Oysters, which purify the Bay by straining algae from water for food and whose reefs provide food and habitat for scores of marine animals and plants, are at just two percent of historic population. The Blue crab population is also well below historic levels.
Other Bay wildlife includes:
- Waterfowl and other birds migrating along the Atlantic Flyway, such as tundra swans, Canada geese, and a variety of ducks
- Bald eagles, and the world’s largest population of osprey, more than 2,000 nesting pairs
- Bottlenose dolphins
- Reptiles and amphibians including the diamondback Terrapin, from which University of Maryland sports teams take their nickname, more than 40 types of snakes, and numerous varieties of frogs, toads, salamanders, and newts
- Marine species, including bluefish, weakfish, croaker, menhaden, flounder, and spot
- Land mammals: white-tailed and sika deer, bobcats, rabbits, muskrat, red fox, and otter
The Bay is also home to 14 species of underwater grasses, vital as habitat for aquatic animals, food, and producers of oxygen. Plants in the Bay’s tidal wetlands include:
- Smooth cordgrass, saltmeadow cordgrass, black needlerush, saltgrass, or marsh elder; plants along the water’s edge include wild rice, arrow arum, pickerel weed, and pond lily, cattail and big cordgrass

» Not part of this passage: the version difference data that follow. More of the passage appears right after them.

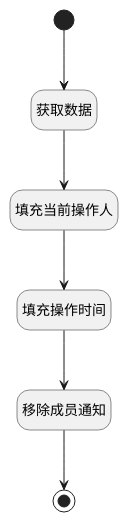
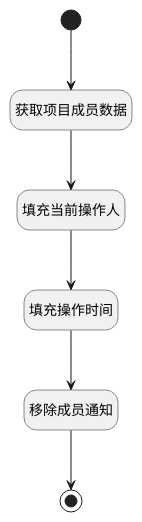
One commit to iBizLab/plm changed the diagram in doc/docsify/module/ProjMgmt/project_member/logic/remove_project_member_notify.md. Above: the diagram before and after it, drawn with PlantUML. The commit also changed other lines of this file and 1778 other files, not shown here.

````diff
--- a/doc/docsify/module/ProjMgmt/project_member/logic/remove_project_member_notify.md
+++ b/doc/docsify/module/ProjMgmt/project_member/logic/remove_project_member_notify.md
@@ -7,27 +7,27 @@
 ```plantuml
 @startuml
 hide empty description
 <style>
 root {
   HyperlinkColor #42b983
 }
 </style>
 
 hide empty description
 state "开始" as Begin <<start>> [[$./remove_project_member_notify#begin {"开始"}]]
-state "获取数据" as DEACTION1  [[$./remove_project_member_notify#deaction1 {"获取数据"}]]
+state "获取项目成员数据" as DEACTION1  [[$./remove_project_member_notify#deaction1 {"获取项目成员数据"}]]
 state "填充当前操作人" as PREPAREPARAM1  [[$./remove_project_member_notify#prepareparam1 {"填充当前操作人"}]]
 state "填充操作时间" as RAWSFCODE1  [[$./remove_project_member_notify#rawsfcode1 {"填充操作时间"}]]
 state "移除成员通知" as DENOTIFY1  [[$./remove_project_member_notify#denotify1 {"移除成员通知"}]]
 state "结束" as END1 <<end>> [[$./remove_project_member_notify#end1 {"结束"}]]
 
 
 Begin --> DEACTION1
 DEACTION1 --> PREPAREPARAM1
 PREPAREPARAM1 --> RAWSFCODE1
 RAWSFCODE1 --> DENOTIFY1
 DENOTIFY1 --> END1
 
 
 @enduml
 ```
````
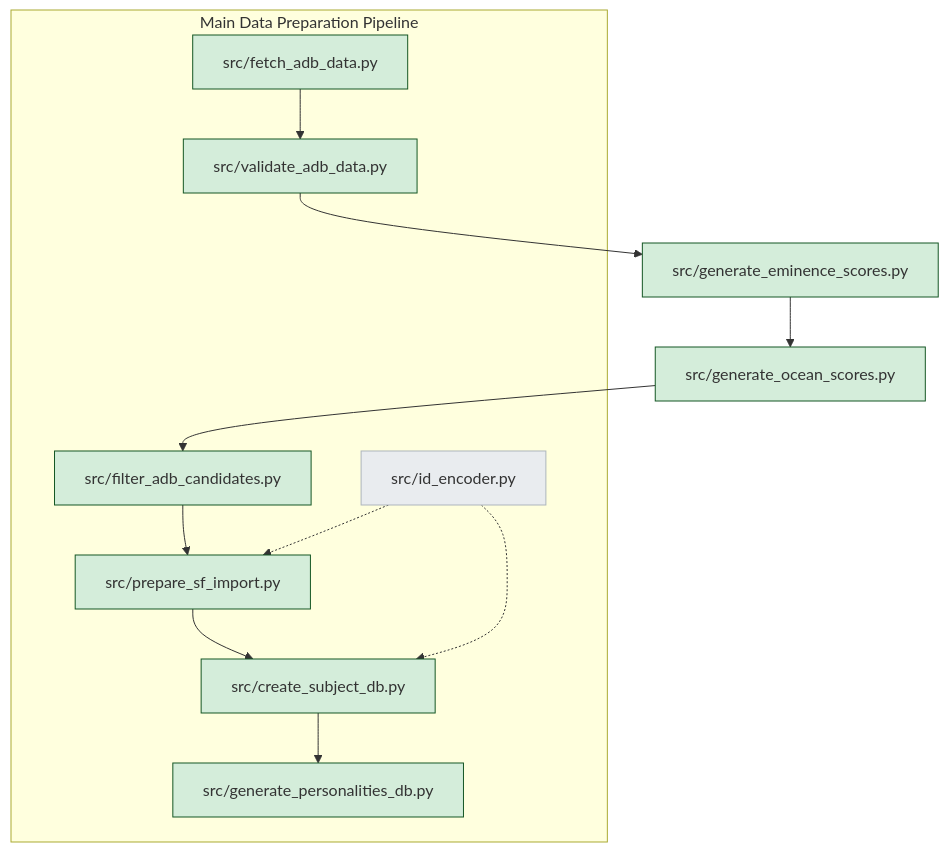
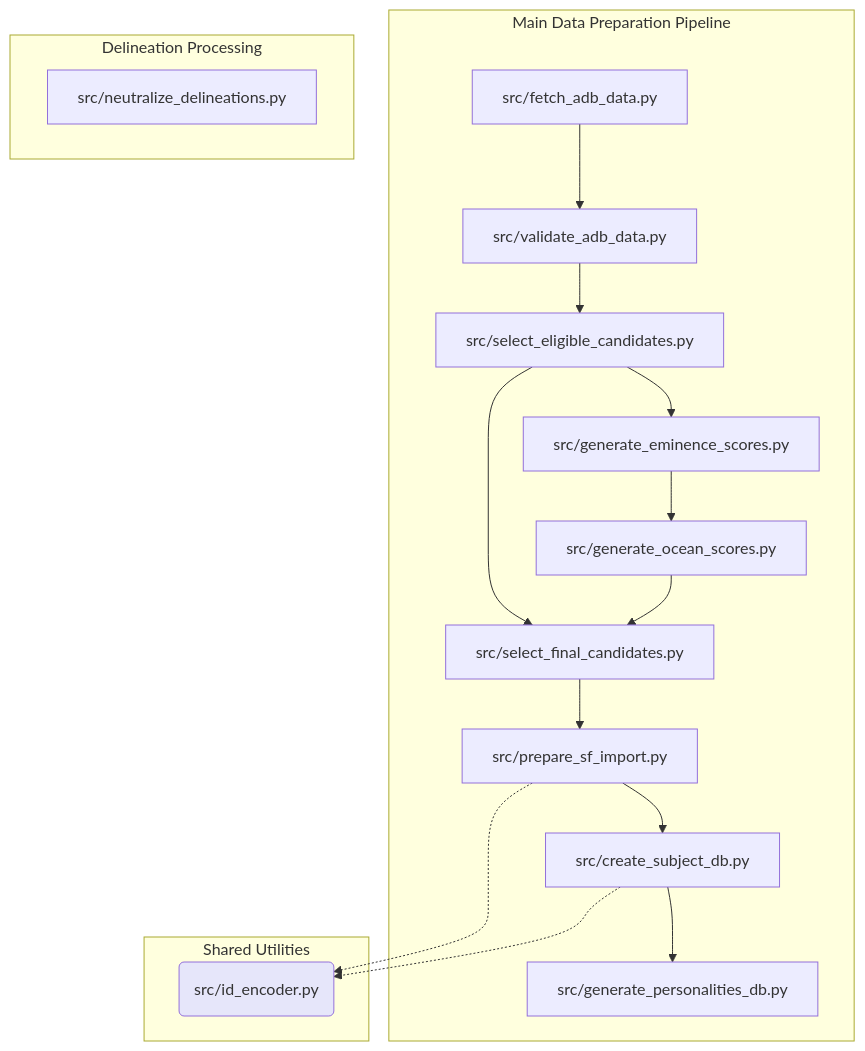
The diagram in docs/diagrams/arch_prep_codebase.mmd (peterjmarko/llm-narrative-framework), drawn with Mermaid before and after one commit. The commit also changed other lines of this file and 34 other files, not shown here.

```diff
--- a/docs/diagrams/arch_prep_codebase.mmd
+++ b/docs/diagrams/arch_prep_codebase.mmd
@@ -1,31 +1,24 @@
 graph TD
-    subgraph "Main Data Preparation Pipeline"
-        A["src/fetch_adb_data.py"]
-        B["src/validate_adb_data.py"]
-        C["src/filter_adb_candidates.py"]
-        D["src/prepare_sf_import.py"]
-        E["src/create_subject_db.py"]
-        F["src/generate_personalities_db.py"]
-        U["src/id_encoder.py"]
+    subgraph Main Data Preparation Pipeline
+        A[src/fetch_adb_data.py] --> B[src/validate_adb_data.py]
+        B --> C[src/select_eligible_candidates.py]
+        C --> D[src/generate_eminence_scores.py]
+        D --> E[src/generate_ocean_scores.py]
+        E --> F[src/select_final_candidates.py]
+        C --> F
+        F --> G[src/prepare_sf_import.py]
+        G --> H[src/create_subject_db.py]
+        H --> I[src/generate_personalities_db.py]
+    end
+    
+    subgraph Delineation Processing
+        J[src/neutralize_delineations.py]
     end
 
-    A --> B
-    B --> G["src/generate_eminence_scores.py"]
-    G --> H["src/generate_ocean_scores.py"]
-    H --> C
-    C --> D
-    D --> E
-    E --> F
-    
-    U -.-> D
-    U -.-> E
+    subgraph Shared Utilities
+        K(src/id_encoder.py)
+        style K fill:#e6e6fa
+    end
 
-    style A fill:#d4edda,stroke:#155724
-    style B fill:#d4edda,stroke:#155724
-    style C fill:#d4edda,stroke:#155724
-    style D fill:#d4edda,stroke:#155724
-    style E fill:#d4edda,stroke:#155724
-    style F fill:#d4edda,stroke:#155724
-    style G fill:#d4edda,stroke:#155724
-    style H fill:#d4edda,stroke:#155724
-    style U fill:#e9ecef,stroke:#adb5bd
+    G -.-> K
+    H -.-> K
```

- Nontidal wetlands contain bulrush, broad-leaved cattail, jewel weed, spike rushes, and sedges. Forested wetlands are commonly home to trees such as red maple, black gum, river birch, black willow, Atlantic white cedar, and bald cypress. Willows, alders, and button bushes are types of shrubs present in forested wetlands.